According to a recent lawsuit filed by an ex-employee of the Grand Prairie ISD, former superintendent Susan Simpson Hull fired that employee after they told an investigator about financial wrongdoing in the district.
The lawsuit was filed in July, but first became public knowledge in late November.
The lawsuit alleges the district hid certain purchases from the school board by splitting up invoices so they would fall below the required $50,000 minimum, which is the amount under state law that requires school board approval and public notice.
Hull had been in the news because the school board allowed the purchase of a $700,000 she lived in as a tenant, paying $2,000 a month in rent. Local news had reported renovations on the property went past budgeted amounts, and these expenses were split on at least one occasion to stay under the $50,000 mark. Hull had also received criticism for unusually high salaries and bonuses.
Hull died in an accident a week after firing the employee who reported this information. The district claims the whistleblower, Robert Hawkland, was speaking to investigators hired by the district as part of his job duties with the district, and that he should not be afforded any free-speech protections in the matter. Hawkland’s attorney disagrees with this assessment, saying Hawkland was forced to cooperate with the investigation, and after giving truthful statements to investigators he was immediately retaliated against. He was first excluded from meetings and had his budget slashed, and then he was ultimately fired.
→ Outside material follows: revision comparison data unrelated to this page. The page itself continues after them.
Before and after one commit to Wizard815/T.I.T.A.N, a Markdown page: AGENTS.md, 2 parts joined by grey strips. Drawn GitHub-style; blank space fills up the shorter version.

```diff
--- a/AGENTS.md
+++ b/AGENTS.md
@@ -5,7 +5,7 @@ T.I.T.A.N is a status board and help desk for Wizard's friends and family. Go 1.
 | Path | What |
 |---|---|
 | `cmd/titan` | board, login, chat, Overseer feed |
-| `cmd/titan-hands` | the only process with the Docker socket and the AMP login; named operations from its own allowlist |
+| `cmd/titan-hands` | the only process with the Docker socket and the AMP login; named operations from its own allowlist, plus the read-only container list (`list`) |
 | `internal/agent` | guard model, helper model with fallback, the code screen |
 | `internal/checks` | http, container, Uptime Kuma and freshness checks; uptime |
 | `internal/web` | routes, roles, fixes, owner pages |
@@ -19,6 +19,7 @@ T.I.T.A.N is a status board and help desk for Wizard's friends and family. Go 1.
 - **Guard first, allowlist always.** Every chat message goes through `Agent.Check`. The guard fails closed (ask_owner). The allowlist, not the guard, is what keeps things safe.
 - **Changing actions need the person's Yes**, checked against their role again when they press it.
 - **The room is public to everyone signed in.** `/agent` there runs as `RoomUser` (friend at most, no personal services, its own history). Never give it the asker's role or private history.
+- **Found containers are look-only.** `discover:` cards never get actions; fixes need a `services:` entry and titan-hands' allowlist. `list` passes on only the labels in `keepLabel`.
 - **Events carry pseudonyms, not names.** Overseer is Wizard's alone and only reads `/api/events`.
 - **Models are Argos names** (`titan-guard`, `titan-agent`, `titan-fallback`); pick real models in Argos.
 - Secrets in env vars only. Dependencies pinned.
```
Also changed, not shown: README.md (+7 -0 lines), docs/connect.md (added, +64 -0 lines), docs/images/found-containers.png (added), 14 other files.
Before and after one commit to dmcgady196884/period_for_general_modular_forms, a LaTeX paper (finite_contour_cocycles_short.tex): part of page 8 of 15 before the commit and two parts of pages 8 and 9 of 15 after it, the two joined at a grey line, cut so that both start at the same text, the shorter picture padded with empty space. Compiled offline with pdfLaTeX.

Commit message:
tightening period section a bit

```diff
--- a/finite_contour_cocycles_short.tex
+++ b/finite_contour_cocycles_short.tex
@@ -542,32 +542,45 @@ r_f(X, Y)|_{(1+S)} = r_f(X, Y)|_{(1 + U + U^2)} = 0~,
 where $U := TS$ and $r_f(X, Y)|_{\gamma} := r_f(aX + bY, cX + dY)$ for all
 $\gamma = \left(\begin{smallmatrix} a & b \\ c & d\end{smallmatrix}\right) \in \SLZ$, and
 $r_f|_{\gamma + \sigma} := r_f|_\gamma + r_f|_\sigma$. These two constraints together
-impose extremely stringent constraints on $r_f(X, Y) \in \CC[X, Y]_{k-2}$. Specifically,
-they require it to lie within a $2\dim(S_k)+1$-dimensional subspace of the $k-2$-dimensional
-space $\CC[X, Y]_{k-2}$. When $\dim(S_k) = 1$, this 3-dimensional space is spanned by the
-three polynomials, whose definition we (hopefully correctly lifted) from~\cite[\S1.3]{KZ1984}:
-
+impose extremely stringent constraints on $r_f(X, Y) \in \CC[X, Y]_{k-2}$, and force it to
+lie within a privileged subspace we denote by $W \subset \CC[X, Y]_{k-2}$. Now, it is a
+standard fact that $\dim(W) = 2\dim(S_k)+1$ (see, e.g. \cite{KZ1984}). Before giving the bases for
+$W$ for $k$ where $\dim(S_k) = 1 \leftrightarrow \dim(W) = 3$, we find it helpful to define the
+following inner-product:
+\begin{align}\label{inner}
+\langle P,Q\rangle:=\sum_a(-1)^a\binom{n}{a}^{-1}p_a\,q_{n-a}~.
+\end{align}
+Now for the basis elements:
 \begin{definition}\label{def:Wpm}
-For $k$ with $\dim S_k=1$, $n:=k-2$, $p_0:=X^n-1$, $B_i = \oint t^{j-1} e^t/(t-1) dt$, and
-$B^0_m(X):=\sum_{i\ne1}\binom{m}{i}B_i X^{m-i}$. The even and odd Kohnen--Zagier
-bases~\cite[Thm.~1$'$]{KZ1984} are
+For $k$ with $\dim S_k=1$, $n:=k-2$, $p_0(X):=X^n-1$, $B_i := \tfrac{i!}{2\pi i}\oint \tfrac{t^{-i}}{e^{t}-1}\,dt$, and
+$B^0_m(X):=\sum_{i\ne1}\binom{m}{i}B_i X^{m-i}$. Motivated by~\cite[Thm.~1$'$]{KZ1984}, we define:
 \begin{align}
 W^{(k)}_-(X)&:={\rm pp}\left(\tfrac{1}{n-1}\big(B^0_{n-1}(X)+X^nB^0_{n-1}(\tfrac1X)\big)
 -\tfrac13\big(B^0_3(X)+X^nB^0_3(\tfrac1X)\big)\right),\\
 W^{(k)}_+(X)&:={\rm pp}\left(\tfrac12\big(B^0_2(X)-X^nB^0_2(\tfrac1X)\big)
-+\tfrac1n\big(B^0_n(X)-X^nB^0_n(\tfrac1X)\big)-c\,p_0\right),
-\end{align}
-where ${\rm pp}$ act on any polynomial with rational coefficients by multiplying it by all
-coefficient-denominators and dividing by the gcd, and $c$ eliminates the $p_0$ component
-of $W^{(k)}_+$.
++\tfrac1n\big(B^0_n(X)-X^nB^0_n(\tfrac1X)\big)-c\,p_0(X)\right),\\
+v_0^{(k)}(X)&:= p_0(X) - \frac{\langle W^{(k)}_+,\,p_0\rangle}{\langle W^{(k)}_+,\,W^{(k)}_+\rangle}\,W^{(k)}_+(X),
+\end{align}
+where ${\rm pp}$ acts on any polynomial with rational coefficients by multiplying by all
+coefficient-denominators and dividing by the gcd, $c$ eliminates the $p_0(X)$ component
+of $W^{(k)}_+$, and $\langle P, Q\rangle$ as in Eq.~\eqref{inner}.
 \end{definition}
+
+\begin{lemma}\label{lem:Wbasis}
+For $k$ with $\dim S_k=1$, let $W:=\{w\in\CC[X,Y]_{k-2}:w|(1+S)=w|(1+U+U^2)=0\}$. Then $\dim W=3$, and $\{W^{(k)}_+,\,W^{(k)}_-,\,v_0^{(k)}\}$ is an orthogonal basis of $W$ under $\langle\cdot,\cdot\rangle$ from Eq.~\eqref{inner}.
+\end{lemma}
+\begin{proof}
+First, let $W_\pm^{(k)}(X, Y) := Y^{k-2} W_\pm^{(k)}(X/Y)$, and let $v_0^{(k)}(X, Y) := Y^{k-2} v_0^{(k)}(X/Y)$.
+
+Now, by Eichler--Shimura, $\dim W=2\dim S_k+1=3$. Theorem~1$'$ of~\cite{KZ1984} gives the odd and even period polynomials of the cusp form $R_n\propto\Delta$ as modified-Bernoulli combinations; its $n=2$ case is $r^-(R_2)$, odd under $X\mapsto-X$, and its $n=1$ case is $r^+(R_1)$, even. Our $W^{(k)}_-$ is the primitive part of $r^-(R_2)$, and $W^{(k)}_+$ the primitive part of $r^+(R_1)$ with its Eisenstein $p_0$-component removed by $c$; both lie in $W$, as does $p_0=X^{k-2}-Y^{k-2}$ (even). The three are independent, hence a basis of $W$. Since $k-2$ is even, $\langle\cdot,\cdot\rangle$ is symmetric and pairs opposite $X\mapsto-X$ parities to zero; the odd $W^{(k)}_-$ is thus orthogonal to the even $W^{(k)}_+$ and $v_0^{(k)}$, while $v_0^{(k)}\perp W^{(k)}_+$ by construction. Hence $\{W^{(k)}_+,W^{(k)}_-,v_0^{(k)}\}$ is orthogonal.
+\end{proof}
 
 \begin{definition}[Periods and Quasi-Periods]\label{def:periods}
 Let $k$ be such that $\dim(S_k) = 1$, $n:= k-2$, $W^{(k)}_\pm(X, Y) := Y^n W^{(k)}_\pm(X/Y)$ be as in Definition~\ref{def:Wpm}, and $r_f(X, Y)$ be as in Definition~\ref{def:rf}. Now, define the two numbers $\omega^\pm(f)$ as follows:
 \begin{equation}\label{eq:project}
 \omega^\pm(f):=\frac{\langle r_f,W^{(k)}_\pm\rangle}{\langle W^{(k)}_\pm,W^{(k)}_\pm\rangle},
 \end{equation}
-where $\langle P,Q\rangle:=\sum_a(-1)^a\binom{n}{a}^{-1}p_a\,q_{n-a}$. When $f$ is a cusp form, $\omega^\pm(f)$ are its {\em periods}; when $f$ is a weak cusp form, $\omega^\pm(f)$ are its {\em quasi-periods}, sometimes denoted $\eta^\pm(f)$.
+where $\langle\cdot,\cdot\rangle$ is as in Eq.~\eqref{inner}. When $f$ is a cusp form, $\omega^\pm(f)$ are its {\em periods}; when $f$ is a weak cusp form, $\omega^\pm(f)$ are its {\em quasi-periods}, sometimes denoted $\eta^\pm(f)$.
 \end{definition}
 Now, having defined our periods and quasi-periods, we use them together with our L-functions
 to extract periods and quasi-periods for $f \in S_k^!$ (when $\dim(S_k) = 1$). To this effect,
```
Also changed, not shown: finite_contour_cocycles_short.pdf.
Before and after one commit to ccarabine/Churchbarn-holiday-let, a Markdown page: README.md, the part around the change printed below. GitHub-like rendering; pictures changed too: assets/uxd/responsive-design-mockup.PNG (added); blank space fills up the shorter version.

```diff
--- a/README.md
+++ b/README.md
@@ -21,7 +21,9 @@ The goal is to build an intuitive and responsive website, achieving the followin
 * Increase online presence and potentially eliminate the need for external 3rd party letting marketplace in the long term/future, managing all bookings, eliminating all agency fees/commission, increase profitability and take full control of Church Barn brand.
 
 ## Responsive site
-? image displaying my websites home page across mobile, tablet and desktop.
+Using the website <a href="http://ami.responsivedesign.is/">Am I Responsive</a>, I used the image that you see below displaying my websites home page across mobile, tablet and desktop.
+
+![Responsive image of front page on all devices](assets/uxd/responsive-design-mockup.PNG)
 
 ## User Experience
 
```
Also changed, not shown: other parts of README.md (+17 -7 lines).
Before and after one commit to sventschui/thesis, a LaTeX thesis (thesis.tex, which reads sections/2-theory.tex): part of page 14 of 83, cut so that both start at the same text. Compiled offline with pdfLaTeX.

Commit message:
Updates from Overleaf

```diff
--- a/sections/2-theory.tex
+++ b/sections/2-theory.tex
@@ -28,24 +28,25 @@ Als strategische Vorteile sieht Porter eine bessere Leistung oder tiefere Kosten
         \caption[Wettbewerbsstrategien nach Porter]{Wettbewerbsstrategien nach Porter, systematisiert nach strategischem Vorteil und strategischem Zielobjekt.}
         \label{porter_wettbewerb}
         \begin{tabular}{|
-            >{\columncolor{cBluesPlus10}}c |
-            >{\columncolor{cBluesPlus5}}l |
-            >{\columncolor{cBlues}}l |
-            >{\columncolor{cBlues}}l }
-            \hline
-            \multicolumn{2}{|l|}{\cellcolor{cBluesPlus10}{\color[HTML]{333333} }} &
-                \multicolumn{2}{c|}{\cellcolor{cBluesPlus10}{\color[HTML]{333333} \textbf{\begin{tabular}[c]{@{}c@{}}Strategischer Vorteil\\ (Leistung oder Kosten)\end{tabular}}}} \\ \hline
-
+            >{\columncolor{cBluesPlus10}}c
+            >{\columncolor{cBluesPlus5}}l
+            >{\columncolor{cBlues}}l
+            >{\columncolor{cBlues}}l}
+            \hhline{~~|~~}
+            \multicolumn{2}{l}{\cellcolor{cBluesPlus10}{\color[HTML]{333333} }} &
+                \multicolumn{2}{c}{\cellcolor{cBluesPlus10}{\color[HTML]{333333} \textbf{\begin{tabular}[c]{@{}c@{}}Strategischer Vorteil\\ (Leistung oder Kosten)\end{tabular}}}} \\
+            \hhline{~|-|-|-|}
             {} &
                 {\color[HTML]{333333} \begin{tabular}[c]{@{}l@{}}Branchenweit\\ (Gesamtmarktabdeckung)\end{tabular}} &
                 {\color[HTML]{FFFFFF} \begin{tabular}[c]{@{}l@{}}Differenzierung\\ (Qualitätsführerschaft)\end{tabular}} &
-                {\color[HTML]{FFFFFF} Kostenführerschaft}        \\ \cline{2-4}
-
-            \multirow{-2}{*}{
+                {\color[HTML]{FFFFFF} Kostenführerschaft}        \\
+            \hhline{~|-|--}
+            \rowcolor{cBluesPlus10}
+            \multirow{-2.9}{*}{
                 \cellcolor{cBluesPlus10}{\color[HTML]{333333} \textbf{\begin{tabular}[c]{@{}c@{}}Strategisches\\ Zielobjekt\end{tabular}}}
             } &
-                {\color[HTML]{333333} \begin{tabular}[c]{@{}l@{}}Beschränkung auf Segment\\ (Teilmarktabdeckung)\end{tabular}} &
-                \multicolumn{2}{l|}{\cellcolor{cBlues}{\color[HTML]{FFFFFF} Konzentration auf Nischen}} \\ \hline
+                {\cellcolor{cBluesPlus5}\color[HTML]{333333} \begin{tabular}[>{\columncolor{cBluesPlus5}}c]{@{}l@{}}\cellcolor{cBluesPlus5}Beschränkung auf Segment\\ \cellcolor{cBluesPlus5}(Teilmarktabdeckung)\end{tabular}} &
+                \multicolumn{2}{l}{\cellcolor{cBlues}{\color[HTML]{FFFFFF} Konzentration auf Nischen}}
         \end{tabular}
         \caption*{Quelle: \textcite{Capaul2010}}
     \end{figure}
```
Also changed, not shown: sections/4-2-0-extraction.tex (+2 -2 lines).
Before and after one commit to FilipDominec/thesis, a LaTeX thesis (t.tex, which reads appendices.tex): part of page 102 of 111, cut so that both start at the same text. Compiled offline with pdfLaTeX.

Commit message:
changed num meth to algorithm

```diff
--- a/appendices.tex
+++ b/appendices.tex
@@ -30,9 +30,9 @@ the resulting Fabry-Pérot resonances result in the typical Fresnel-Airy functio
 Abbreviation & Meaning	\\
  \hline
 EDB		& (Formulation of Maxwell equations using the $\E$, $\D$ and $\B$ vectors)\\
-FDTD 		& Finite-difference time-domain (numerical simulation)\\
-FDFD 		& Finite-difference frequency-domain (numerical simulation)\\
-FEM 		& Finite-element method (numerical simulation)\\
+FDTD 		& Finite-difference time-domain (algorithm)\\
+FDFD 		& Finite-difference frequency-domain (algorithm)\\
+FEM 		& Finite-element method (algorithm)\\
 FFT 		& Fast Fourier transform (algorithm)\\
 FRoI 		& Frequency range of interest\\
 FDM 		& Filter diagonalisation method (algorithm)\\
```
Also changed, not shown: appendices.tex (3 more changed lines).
For more information about your rights as a whistleblower and what to do if you have been wrongfully terminated after speaking out about wrongdoing, contact an experienced attorney at Kardell Law Group today.